Screenshot and code edit data
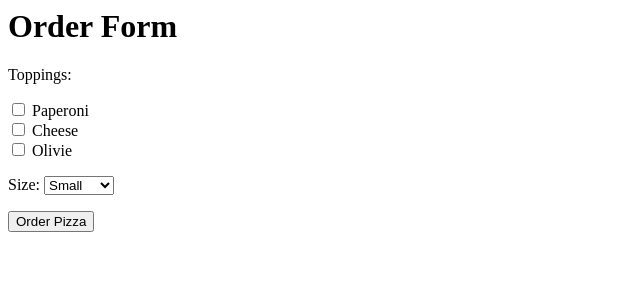
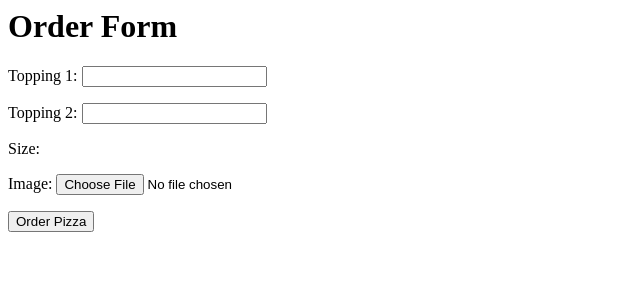
Before and after one commit to RavshanjonA/nandie-s-garder, a Django app: page /order/ in a window 1280 px wide. Shown: the top 300 px of the page, without its empty margins (0-640 px from the left). Run offline with Django 4.2, Linux system fonts and the light colour scheme; data that the repository does not hold is empty.

Commit message:
add image field for pizza order form

```diff
--- a/pizza/forms.py
+++ b/pizza/forms.py
@@ -1,14 +1,20 @@
 from django import forms
+from pizza.models import Pizza, Size
 
-class PizzaForm(forms.Form):
-    SIZES= [("small", "Small"), ("medium", "Medium"), ("large", "Large")]
-    toppings = forms.MultipleChoiceField(choices=[('pap', "Paperoni"), ("cheese", "Cheese"), ("olivie", "Olivie")], widget=forms.CheckboxSelectMultiple)
-    size = forms.ChoiceField(label="Size", choices=SIZES)
-# from pizza.models import Pizza
-#
-#
-# class PizzaForm(forms.ModelForm):
-#     class Meta:
-#         model = Pizza
-#         fields = ("topping1", "topping2", "size")
-#         labels = {"topping1": "Topping 1", "topping2": "Topping 2"}
+
+# class PizzaForm(forms.Form):
+#     SIZES= [("small", "Small"), ("medium", "Medium"), ("large", "Large")]
+#     toppings = forms.MultipleChoiceField(choices=[('pap', "Paperoni"), ("cheese", "Cheese"), ("olivie", "Olivie")], widget=forms.CheckboxSelectMultiple)
+#     size = forms.ChoiceField(label="Size", choices=SIZES)
+
+
+class PizzaForm(forms.ModelForm):
+
+    size = forms.ModelChoiceField(queryset=Size.objects, empty_label=None, widget=forms.RadioSelect)#CheckboxSelectMultiple
+    image = forms.ImageField()
+
+    class Meta:
+        model = Pizza
+        fields = ("topping1", "topping2", "size")
+        labels = {"topping1": "Topping 1", "topping2": "Topping 2"}
+        # widgets = {"size": forms.CheckboxSelectMultiple}
--- a/pizza/templates/pizza/order.html
+++ b/pizza/templates/pizza/order.html
@@ -1,5 +1,5 @@
 <h1>Order Form</h1>
-<form action="{% url 'order' %}" method="post">
+<form action="{% url 'order' %}" method="post", enctype="multipart/form-data">
     {{ note }}
     {% csrf_token %}
     {{ form.as_p }}
--- a/pizza/views.py
+++ b/pizza/views.py
@@ -10,10 +10,10 @@
 
 def order(request):
     if request.method == "POST":
-        form = PizzaForm(request.POST)
+        form = PizzaForm(request.POST, request.FILES)
         if form.is_valid():
             data = form.cleaned_data
-            note = "Thanks for ordering, your  {1} and   {0} pizza on the way".format(data["size"], ", ".join(data["toppings"]))
+            note = "Thanks for ordering, your  {1} and   {0} pizza on the way".format(data["size"], ", ".join([data["topping1"], data["topping2"]]))
             # messages.success(request,"Your order was successfully added")
             form = PizzaForm()
             return render(request, "pizza/order.html", context={"form": form, "note": note})
--- /dev/null
+++ b/requirements.txt
@@ -0,0 +1 @@
+pillow==8.4.0
```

> _How to complete this task_: Be exact. Write out all the entries and omit the pictures.

> _Answer to the problem_:
Before and after one commit to RavshanjonA/nandie-s-garder, a Django app: page /order/ in a window 1280 px wide. Shown: the top 300 px of the page, without its empty margins (0-640 px from the left). Run offline with Django 4.2, Linux system fonts and the light colour scheme; data that the repository does not hold is empty.

Commit message:
add image field for pizza order form

```diff
--- a/pizza/forms.py
+++ b/pizza/forms.py
@@ -1,14 +1,20 @@
 from django import forms
+from pizza.models import Pizza, Size
 
-class PizzaForm(forms.Form):
-    SIZES= [("small", "Small"), ("medium", "Medium"), ("large", "Large")]
-    toppings = forms.MultipleChoiceField(choices=[('pap', "Paperoni"), ("cheese", "Cheese"), ("olivie", "Olivie")], widget=forms.CheckboxSelectMultiple)
-    size = forms.ChoiceField(label="Size", choices=SIZES)
-# from pizza.models import Pizza
-#
-#
-# class PizzaForm(forms.ModelForm):
-#     class Meta:
-#         model = Pizza
-#         fields = ("topping1", "topping2", "size")
-#         labels = {"topping1": "Topping 1", "topping2": "Topping 2"}
+
+# class PizzaForm(forms.Form):
+#     SIZES= [("small", "Small"), ("medium", "Medium"), ("large", "Large")]
+#     toppings = forms.MultipleChoiceField(choices=[('pap', "Paperoni"), ("cheese", "Cheese"), ("olivie", "Olivie")], widget=forms.CheckboxSelectMultiple)
+#     size = forms.ChoiceField(label="Size", choices=SIZES)
+
+
+class PizzaForm(forms.ModelForm):
+
+    size = forms.ModelChoiceField(queryset=Size.objects, empty_label=None, widget=forms.RadioSelect)#CheckboxSelectMultiple
+    image = forms.ImageField()
+
+    class Meta:
+        model = Pizza
+        fields = ("topping1", "topping2", "size")
+        labels = {"topping1": "Topping 1", "topping2": "Topping 2"}
+        # widgets = {"size": forms.CheckboxSelectMultiple}
--- a/pizza/templates/pizza/order.html
+++ b/pizza/templates/pizza/order.html
@@ -1,5 +1,5 @@
 <h1>Order Form</h1>
-<form action="{% url 'order' %}" method="post">
+<form action="{% url 'order' %}" method="post", enctype="multipart/form-data">
     {{ note }}
     {% csrf_token %}
     {{ form.as_p }}
--- a/pizza/views.py
+++ b/pizza/views.py
@@ -10,10 +10,10 @@
 
 def order(request):
     if request.method == "POST":
-        form = PizzaForm(request.POST)
+        form = PizzaForm(request.POST, request.FILES)
         if form.is_valid():
             data = form.cleaned_data
-            note = "Thanks for ordering, your  {1} and   {0} pizza on the way".format(data["size"], ", ".join(data["toppings"]))
+            note = "Thanks for ordering, your  {1} and   {0} pizza on the way".format(data["size"], ", ".join([data["topping1"], data["topping2"]]))
             # messages.success(request,"Your order was successfully added")
             form = PizzaForm()
             return render(request, "pizza/order.html", context={"form": form, "note": note})
--- /dev/null
+++ b/requirements.txt
@@ -0,0 +1 @@
+pillow==8.4.0
```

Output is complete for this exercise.